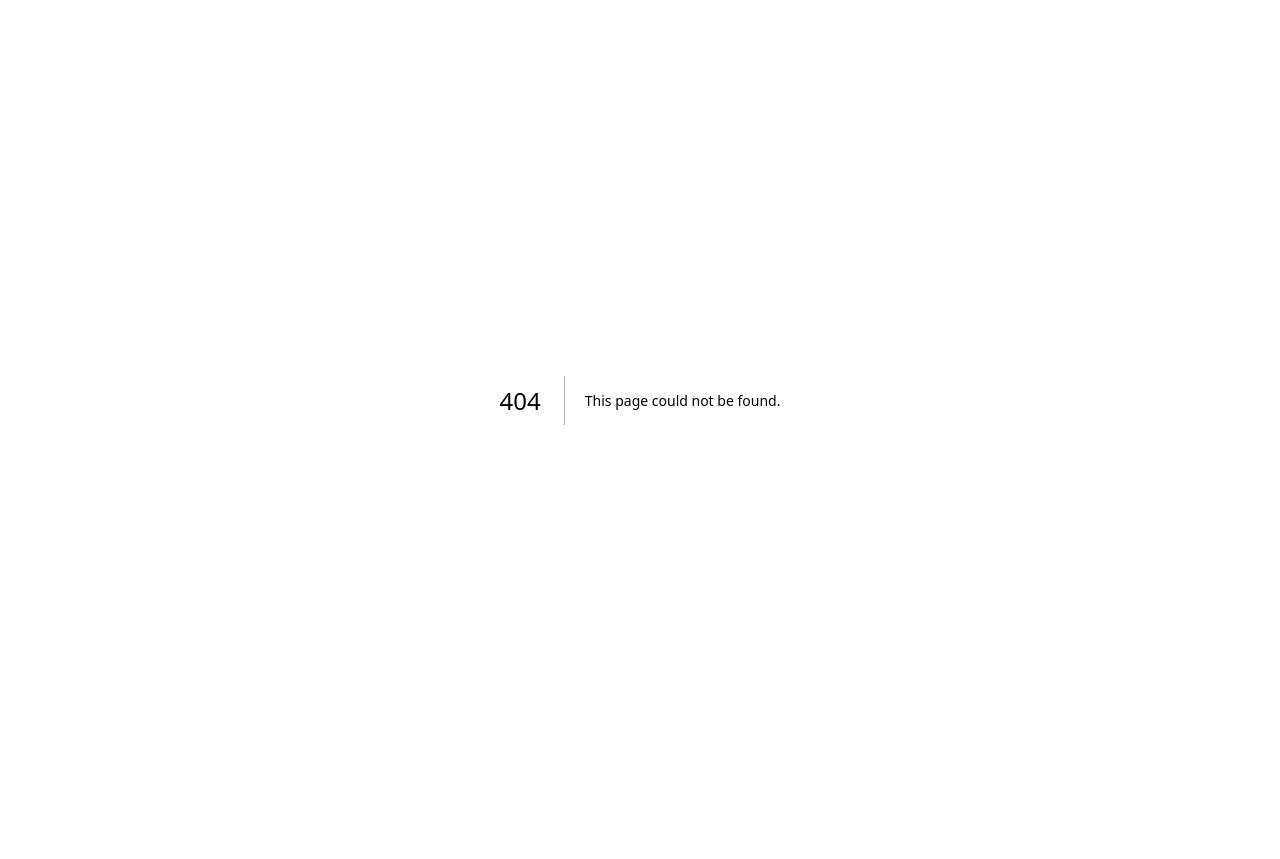
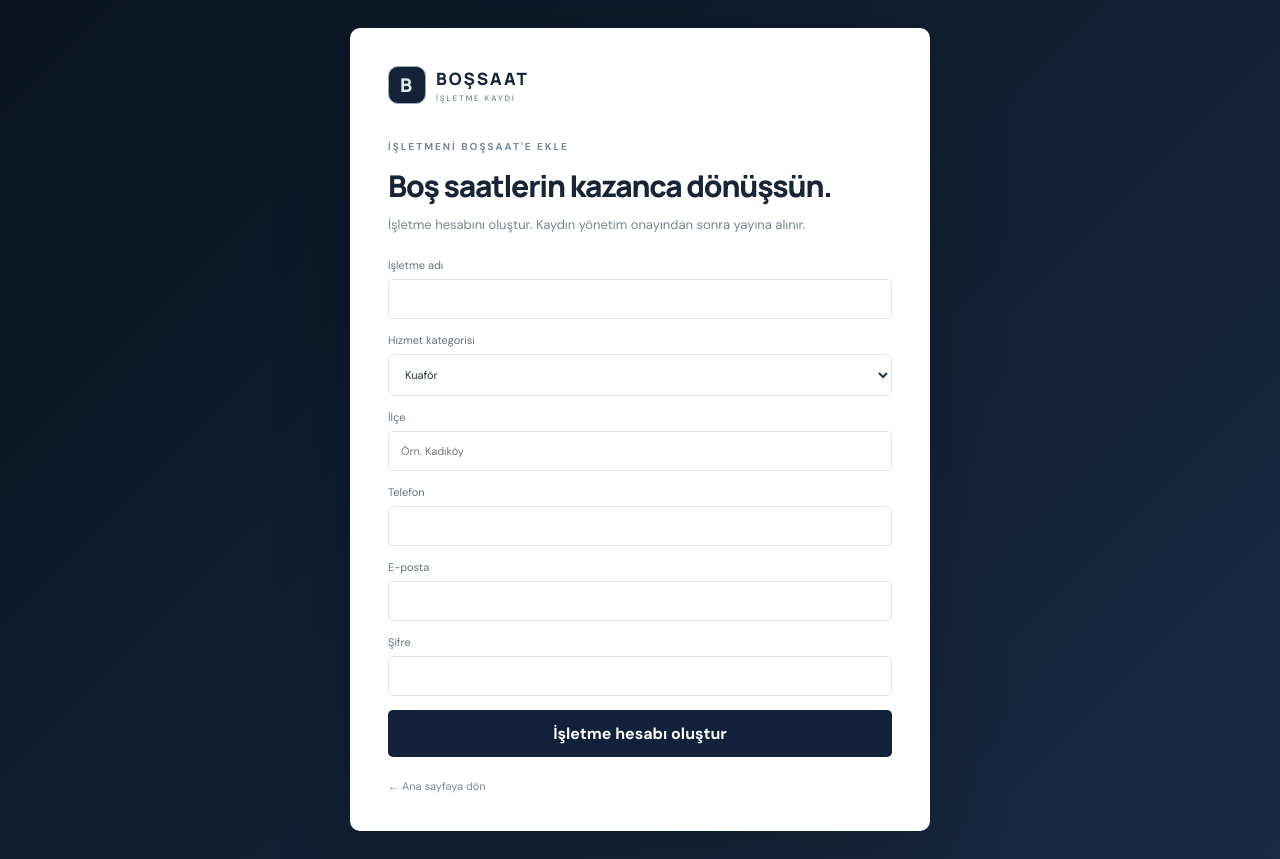
Before and after one commit to Fikrince/bossaat, a Next.js app: page /isletme-kayit in a window 1280 px wide. Before the commit this address had no page. Before the commit the page ends 800 px from the top, so only its background shows below. Built offline with nearby package versions, Linux system fonts and the light colour scheme; no server answers.

Commit message:
Add business registration page

```diff
--- /dev/null
+++ b/app/isletme-kayit/page.tsx
@@ -0,0 +1,33 @@
+"use client";
+import { useState } from "react";
+import Link from "next/link";
+import { useRouter } from "next/navigation";
+import { supabase } from "@/lib/supabase";
+
+export default function BusinessRegisterPage(){
+ const router=useRouter();
+ const [name,setName]=useState(""); const [category,setCategory]=useState("Kuaför"); const [district,setDistrict]=useState(""); const [phone,setPhone]=useState(""); const [email,setEmail]=useState(""); const [password,setPassword]=useState(""); const [message,setMessage]=useState(""); const [busy,setBusy]=useState(false);
+ async function submit(e:React.FormEvent<HTMLFormElement>){
+  e.preventDefault(); if(!supabase){setMessage("İşletme kayıt sistemi henüz yapılandırılmadı.");return;}
+  setBusy(true);setMessage("");
+  const {data,error}=await supabase.auth.signUp({email,password,options:{data:{full_name:name,phone,role:"business"}}});
+  if(error){setMessage(error.message);setBusy(false);return;}
+  if(data.user){
+   if(data.session){
+    const {error:dbError}=await supabase.from("businesses").insert({owner_id:data.user.id,name,category,district,phone,status:"pending"});
+    if(dbError)setMessage("Hesap açıldı ancak işletme kaydı tamamlanamadı: "+dbError.message);
+    else router.push("/isletme");
+   }else setMessage("Hesap oluşturuldu. E-posta doğrulamasını tamamlayıp giriş yaptıktan sonra işletme kaydını tamamla.");
+  }
+  setBusy(false);
+ }
+ return <main className="auth-shell"><section className="auth-card wide"><Link className="brand auth-brand" href="/"><span className="brand-mark">B</span><span>BOŞSAAT<small>İŞLETME KAYDI</small></span></Link><span className="eyebrow dark">İŞLETMENİ BOŞSAAT'E EKLE</span><h1>Boş saatlerin kazanca dönüşsün.</h1><p>İşletme hesabını oluştur. Kaydın yönetim onayından sonra yayına alınır.</p><form onSubmit={submit}>
+ <label>İşletme adı<input required value={name} onChange={e=>setName(e.target.value)} /></label>
+ <label>Hizmet kategorisi<select value={category} onChange={e=>setCategory(e.target.value)}><option>Kuaför</option><option>Berber</option><option>Güzellik Salonu</option><option>Bakım</option><option>Diğer</option></select></label>
+ <label>İlçe<input required value={district} onChange={e=>setDistrict(e.target.value)} placeholder="Örn. Kadıköy" /></label>
+ <label>Telefon<input required type="tel" value={phone} onChange={e=>setPhone(e.target.value)} /></label>
+ <label>E-posta<input required type="email" value={email} onChange={e=>setEmail(e.target.value)} /></label>
+ <label>Şifre<input required minLength={8} type="password" value={password} onChange={e=>setPassword(e.target.value)} /></label>
+ <button className="submit-btn" disabled={busy}>{busy?"Kaydediliyor…":"İşletme hesabı oluştur"}</button>
+ </form>{message&&<div className="auth-message">{message}</div>}<Link className="back-link" href="/">← Ana sayfaya dön</Link></section></main>;
+}
```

What you will do
Copy out the entries verbatim and leave the images out.

Written reply
Before and after one commit to Fikrince/bossaat, a Next.js app: page /isletme-kayit in a window 1280 px wide. Before the commit this address had no page. Before the commit the page ends 800 px from the top, so only its background shows below. Built offline with nearby package versions, Linux system fonts and the light colour scheme; no server answers.

Commit message:
Add business registration page

```diff
--- /dev/null
+++ b/app/isletme-kayit/page.tsx
@@ -0,0 +1,33 @@
+"use client";
+import { useState } from "react";
+import Link from "next/link";
+import { useRouter } from "next/navigation";
+import { supabase } from "@/lib/supabase";
+
+export default function BusinessRegisterPage(){
+ const router=useRouter();
+ const [name,setName]=useState(""); const [category,setCategory]=useState("Kuaför"); const [district,setDistrict]=useState(""); const [phone,setPhone]=useState(""); const [email,setEmail]=useState(""); const [password,setPassword]=useState(""); const [message,setMessage]=useState(""); const [busy,setBusy]=useState(false);
+ async function submit(e:React.FormEvent<HTMLFormElement>){
+  e.preventDefault(); if(!supabase){setMessage("İşletme kayıt sistemi henüz yapılandırılmadı.");return;}
+  setBusy(true);setMessage("");
+  const {data,error}=await supabase.auth.signUp({email,password,options:{data:{full_name:name,phone,role:"business"}}});
+  if(error){setMessage(error.message);setBusy(false);return;}
+  if(data.user){
+   if(data.session){
+    const {error:dbError}=await supabase.from("businesses").insert({owner_id:data.user.id,name,category,district,phone,status:"pending"});
+    if(dbError)setMessage("Hesap açıldı ancak işletme kaydı tamamlanamadı: "+dbError.message);
+    else router.push("/isletme");
+   }else setMessage("Hesap oluşturuldu. E-posta doğrulamasını tamamlayıp giriş yaptıktan sonra işletme kaydını tamamla.");
+  }
+  setBusy(false);
+ }
+ return <main className="auth-shell"><section className="auth-card wide"><Link className="brand auth-brand" href="/"><span className="brand-mark">B</span><span>BOŞSAAT<small>İŞLETME KAYDI</small></span></Link><span className="eyebrow dark">İŞLETMENİ BOŞSAAT'E EKLE</span><h1>Boş saatlerin kazanca dönüşsün.</h1><p>İşletme hesabını oluştur. Kaydın yönetim onayından sonra yayına alınır.</p><form onSubmit={submit}>
+ <label>İşletme adı<input required value={name} onChange={e=>setName(e.target.value)} /></label>
+ <label>Hizmet kategorisi<select value={category} onChange={e=>setCategory(e.target.value)}><option>Kuaför</option><option>Berber</option><option>Güzellik Salonu</option><option>Bakım</option><option>Diğer</option></select></label>
+ <label>İlçe<input required value={district} onChange={e=>setDistrict(e.target.value)} placeholder="Örn. Kadıköy" /></label>
+ <label>Telefon<input required type="tel" value={phone} onChange={e=>setPhone(e.target.value)} /></label>
+ <label>E-posta<input required type="email" value={email} onChange={e=>setEmail(e.target.value)} /></label>
+ <label>Şifre<input required minLength={8} type="password" value={password} onChange={e=>setPassword(e.target.value)} /></label>
+ <button className="submit-btn" disabled={busy}>{busy?"Kaydediliyor…":"İşletme hesabı oluştur"}</button>
+ </form>{message&&<div className="auth-message">{message}</div>}<Link className="back-link" href="/">← Ana sayfaya dön</Link></section></main>;
+}
```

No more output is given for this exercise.